(Items from a dataset)
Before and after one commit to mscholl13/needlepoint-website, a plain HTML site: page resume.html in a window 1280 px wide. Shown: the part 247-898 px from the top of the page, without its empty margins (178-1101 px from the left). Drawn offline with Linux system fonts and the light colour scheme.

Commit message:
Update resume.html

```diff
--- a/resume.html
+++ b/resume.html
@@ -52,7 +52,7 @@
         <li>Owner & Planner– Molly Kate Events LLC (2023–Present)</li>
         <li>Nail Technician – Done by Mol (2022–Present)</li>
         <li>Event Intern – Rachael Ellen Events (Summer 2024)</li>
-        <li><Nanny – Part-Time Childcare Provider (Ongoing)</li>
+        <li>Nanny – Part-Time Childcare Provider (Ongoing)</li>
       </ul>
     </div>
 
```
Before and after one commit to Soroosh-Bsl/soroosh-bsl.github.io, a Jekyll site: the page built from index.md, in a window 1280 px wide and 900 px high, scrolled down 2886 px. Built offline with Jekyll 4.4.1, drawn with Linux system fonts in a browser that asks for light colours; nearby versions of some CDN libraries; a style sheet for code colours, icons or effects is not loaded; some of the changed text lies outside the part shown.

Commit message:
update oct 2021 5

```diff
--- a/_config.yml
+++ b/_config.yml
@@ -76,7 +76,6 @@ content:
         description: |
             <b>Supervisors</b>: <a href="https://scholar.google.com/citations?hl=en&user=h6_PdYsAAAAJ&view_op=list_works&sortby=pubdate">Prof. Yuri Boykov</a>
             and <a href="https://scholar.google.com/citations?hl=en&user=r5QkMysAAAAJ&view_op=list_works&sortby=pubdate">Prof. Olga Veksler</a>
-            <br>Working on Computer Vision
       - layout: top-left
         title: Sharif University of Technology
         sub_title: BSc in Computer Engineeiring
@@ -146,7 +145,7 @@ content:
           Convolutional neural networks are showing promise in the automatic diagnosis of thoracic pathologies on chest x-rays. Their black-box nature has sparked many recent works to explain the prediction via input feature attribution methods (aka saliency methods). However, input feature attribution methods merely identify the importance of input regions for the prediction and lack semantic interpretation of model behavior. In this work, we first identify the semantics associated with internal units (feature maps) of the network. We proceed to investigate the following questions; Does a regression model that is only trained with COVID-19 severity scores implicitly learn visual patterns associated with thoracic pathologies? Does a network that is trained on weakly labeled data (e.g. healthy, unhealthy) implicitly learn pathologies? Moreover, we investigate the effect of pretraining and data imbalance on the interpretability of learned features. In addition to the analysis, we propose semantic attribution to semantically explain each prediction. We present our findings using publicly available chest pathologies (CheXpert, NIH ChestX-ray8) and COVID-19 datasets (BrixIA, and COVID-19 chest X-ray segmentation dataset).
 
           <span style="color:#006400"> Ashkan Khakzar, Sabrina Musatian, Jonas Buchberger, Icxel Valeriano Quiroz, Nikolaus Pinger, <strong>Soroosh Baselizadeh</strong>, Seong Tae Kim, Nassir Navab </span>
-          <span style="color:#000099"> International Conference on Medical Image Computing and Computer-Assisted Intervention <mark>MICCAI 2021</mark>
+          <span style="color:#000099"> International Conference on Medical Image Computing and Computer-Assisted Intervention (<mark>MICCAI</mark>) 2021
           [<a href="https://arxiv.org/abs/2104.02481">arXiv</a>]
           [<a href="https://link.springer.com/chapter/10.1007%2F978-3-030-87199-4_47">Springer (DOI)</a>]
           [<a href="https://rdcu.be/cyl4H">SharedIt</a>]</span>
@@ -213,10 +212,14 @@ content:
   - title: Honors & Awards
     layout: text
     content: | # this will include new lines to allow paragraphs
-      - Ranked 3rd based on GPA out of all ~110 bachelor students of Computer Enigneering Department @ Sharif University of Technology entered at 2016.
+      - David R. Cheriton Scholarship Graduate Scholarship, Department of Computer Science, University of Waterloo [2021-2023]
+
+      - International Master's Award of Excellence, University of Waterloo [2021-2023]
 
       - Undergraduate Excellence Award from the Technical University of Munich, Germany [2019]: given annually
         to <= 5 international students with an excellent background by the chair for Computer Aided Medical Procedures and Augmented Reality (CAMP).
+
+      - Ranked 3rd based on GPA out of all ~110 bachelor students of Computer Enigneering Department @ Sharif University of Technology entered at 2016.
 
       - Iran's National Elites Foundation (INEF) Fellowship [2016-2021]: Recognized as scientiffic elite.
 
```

* _Assignment_: Every entry must be repeated exactly; none may be skipped.

* _Answer to this exercise_:
Before and after one commit to mscholl13/needlepoint-website, a plain HTML site: page resume.html in a window 1280 px wide. Shown: the part 247-898 px from the top of the page, without its empty margins (178-1101 px from the left). Drawn offline with Linux system fonts and the light colour scheme.

Commit message:
Update resume.html

```diff
--- a/resume.html
+++ b/resume.html
@@ -52,7 +52,7 @@
         <li>Owner & Planner– Molly Kate Events LLC (2023–Present)</li>
         <li>Nail Technician – Done by Mol (2022–Present)</li>
         <li>Event Intern – Rachael Ellen Events (Summer 2024)</li>
-        <li><Nanny – Part-Time Childcare Provider (Ongoing)</li>
+        <li>Nanny – Part-Time Childcare Provider (Ongoing)</li>
       </ul>
     </div>
 
```
Before and after one commit to Soroosh-Bsl/soroosh-bsl.github.io, a Jekyll site: the page built from index.md, in a window 1280 px wide and 900 px high, scrolled down 2886 px. Built offline with Jekyll 4.4.1, drawn with Linux system fonts in a browser that asks for light colours; nearby versions of some CDN libraries; a style sheet for code colours, icons or effects is not loaded; some of the changed text lies outside the part shown.

Commit message:
update oct 2021 5

```diff
--- a/_config.yml
+++ b/_config.yml
@@ -76,7 +76,6 @@ content:
         description: |
             <b>Supervisors</b>: <a href="https://scholar.google.com/citations?hl=en&user=h6_PdYsAAAAJ&view_op=list_works&sortby=pubdate">Prof. Yuri Boykov</a>
             and <a href="https://scholar.google.com/citations?hl=en&user=r5QkMysAAAAJ&view_op=list_works&sortby=pubdate">Prof. Olga Veksler</a>
-            <br>Working on Computer Vision
       - layout: top-left
         title: Sharif University of Technology
         sub_title: BSc in Computer Engineeiring
@@ -146,7 +145,7 @@ content:
           Convolutional neural networks are showing promise in the automatic diagnosis of thoracic pathologies on chest x-rays. Their black-box nature has sparked many recent works to explain the prediction via input feature attribution methods (aka saliency methods). However, input feature attribution methods merely identify the importance of input regions for the prediction and lack semantic interpretation of model behavior. In this work, we first identify the semantics associated with internal units (feature maps) of the network. We proceed to investigate the following questions; Does a regression model that is only trained with COVID-19 severity scores implicitly learn visual patterns associated with thoracic pathologies? Does a network that is trained on weakly labeled data (e.g. healthy, unhealthy) implicitly learn pathologies? Moreover, we investigate the effect of pretraining and data imbalance on the interpretability of learned features. In addition to the analysis, we propose semantic attribution to semantically explain each prediction. We present our findings using publicly available chest pathologies (CheXpert, NIH ChestX-ray8) and COVID-19 datasets (BrixIA, and COVID-19 chest X-ray segmentation dataset).
 
           <span style="color:#006400"> Ashkan Khakzar, Sabrina Musatian, Jonas Buchberger, Icxel Valeriano Quiroz, Nikolaus Pinger, <strong>Soroosh Baselizadeh</strong>, Seong Tae Kim, Nassir Navab </span>
-          <span style="color:#000099"> International Conference on Medical Image Computing and Computer-Assisted Intervention <mark>MICCAI 2021</mark>
+          <span style="color:#000099"> International Conference on Medical Image Computing and Computer-Assisted Intervention (<mark>MICCAI</mark>) 2021
           [<a href="https://arxiv.org/abs/2104.02481">arXiv</a>]
           [<a href="https://link.springer.com/chapter/10.1007%2F978-3-030-87199-4_47">Springer (DOI)</a>]
           [<a href="https://rdcu.be/cyl4H">SharedIt</a>]</span>
@@ -213,10 +212,14 @@ content:
   - title: Honors & Awards
     layout: text
     content: | # this will include new lines to allow paragraphs
-      - Ranked 3rd based on GPA out of all ~110 bachelor students of Computer Enigneering Department @ Sharif University of Technology entered at 2016.
+      - David R. Cheriton Scholarship Graduate Scholarship, Department of Computer Science, University of Waterloo [2021-2023]
+
+      - International Master's Award of Excellence, University of Waterloo [2021-2023]
 
       - Undergraduate Excellence Award from the Technical University of Munich, Germany [2019]: given annually
         to <= 5 international students with an excellent background by the chair for Computer Aided Medical Procedures and Augmented Reality (CAMP).
+
+      - Ranked 3rd based on GPA out of all ~110 bachelor students of Computer Enigneering Department @ Sharif University of Technology entered at 2016.
 
       - Iran's National Elites Foundation (INEF) Fellowship [2016-2021]: Recognized as scientiffic elite.
 
```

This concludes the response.